=== What the task requires ===
Report each line of the data that contains the string "right".

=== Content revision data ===
--- START ---

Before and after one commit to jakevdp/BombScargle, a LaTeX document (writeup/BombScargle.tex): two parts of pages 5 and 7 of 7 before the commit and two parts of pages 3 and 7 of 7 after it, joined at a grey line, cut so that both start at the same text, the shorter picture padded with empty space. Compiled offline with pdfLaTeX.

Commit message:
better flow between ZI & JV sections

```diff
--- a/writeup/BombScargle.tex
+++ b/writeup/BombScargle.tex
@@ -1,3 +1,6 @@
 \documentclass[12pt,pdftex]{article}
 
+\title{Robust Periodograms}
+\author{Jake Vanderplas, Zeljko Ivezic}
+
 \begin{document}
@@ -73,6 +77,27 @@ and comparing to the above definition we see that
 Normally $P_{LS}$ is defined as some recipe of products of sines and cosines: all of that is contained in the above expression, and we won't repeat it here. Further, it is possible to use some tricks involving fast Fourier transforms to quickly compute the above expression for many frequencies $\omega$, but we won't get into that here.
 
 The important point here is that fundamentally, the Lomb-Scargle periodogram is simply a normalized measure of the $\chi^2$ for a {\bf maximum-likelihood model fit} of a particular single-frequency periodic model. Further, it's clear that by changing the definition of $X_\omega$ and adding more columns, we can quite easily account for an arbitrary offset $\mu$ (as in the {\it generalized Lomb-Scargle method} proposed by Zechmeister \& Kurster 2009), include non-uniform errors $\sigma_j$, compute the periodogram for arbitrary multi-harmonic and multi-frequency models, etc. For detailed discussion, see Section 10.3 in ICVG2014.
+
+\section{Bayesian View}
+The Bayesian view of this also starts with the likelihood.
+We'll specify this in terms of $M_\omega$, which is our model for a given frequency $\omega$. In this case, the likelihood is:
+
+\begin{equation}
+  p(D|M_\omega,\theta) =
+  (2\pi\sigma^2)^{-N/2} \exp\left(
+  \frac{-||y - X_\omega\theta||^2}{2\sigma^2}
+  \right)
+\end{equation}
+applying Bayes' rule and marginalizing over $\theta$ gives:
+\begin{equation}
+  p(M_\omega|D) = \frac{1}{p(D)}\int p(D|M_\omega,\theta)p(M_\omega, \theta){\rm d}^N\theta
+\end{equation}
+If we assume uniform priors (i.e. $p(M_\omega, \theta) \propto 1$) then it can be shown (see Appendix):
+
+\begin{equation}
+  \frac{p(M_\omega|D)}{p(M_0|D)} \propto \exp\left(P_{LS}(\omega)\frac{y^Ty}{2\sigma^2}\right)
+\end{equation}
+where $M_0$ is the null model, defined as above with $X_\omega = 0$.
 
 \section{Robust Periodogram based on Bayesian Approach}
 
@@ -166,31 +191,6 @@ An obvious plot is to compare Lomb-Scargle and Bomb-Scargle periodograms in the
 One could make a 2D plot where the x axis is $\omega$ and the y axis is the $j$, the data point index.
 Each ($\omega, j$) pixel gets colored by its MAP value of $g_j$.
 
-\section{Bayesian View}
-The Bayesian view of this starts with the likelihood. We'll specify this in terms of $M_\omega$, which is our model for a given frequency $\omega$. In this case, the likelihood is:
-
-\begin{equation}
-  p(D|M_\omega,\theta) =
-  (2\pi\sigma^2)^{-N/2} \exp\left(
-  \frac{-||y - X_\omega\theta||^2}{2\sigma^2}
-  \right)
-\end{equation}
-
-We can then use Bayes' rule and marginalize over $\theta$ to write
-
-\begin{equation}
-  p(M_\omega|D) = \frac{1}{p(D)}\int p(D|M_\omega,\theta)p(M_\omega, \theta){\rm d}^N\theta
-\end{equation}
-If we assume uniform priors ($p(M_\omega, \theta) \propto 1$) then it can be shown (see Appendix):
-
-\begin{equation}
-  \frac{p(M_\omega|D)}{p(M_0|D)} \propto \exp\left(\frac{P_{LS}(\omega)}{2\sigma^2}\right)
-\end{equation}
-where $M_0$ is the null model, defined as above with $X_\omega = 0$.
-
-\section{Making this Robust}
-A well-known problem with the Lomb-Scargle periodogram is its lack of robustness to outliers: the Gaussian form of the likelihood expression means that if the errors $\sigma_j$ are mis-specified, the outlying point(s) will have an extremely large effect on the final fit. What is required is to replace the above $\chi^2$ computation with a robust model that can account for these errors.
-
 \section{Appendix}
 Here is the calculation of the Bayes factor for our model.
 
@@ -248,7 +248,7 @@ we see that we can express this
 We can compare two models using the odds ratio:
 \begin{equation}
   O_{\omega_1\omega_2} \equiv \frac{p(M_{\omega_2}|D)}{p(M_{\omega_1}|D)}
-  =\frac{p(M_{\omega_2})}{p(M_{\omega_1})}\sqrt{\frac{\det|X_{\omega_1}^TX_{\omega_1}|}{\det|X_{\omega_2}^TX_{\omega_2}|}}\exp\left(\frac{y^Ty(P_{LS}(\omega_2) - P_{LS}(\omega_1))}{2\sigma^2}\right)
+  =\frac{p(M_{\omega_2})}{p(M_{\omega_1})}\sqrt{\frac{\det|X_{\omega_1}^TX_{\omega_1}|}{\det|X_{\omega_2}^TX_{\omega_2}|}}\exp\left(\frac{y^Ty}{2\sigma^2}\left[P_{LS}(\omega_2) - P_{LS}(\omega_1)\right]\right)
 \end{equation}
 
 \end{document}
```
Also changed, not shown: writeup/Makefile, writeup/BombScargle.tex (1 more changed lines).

--- END ---

=== Answer to the problem ===
+  \right)
+  \frac{p(M_\omega|D)}{p(M_0|D)} \propto \exp\left(P_{LS}(\omega)\frac{y^Ty}{2\sigma^2}\right)
-  \right)
-  \frac{p(M_\omega|D)}{p(M_0|D)} \propto \exp\left(\frac{P_{LS}(\omega)}{2\sigma^2}\right)
-  =\frac{p(M_{\omega_2})}{p(M_{\omega_1})}\sqrt{\frac{\det|X_{\omega_1}^TX_{\omega_1}|}{\det|X_{\omega_2}^TX_{\omega_2}|}}\exp\left(\frac{y^Ty(P_{LS}(\omega_2) - P_{LS}(\omega_1))}{2\sigma^2}\right)
+  =\frac{p(M_{\omega_2})}{p(M_{\omega_1})}\sqrt{\frac{\det|X_{\omega_1}^TX_{\omega_1}|}{\det|X_{\omega_2}^TX_{\omega_2}|}}\exp\left(\frac{y^Ty}{2\sigma^2}\left[P_{LS}(\omega_2) - P_{LS}(\omega_1)\right]\right)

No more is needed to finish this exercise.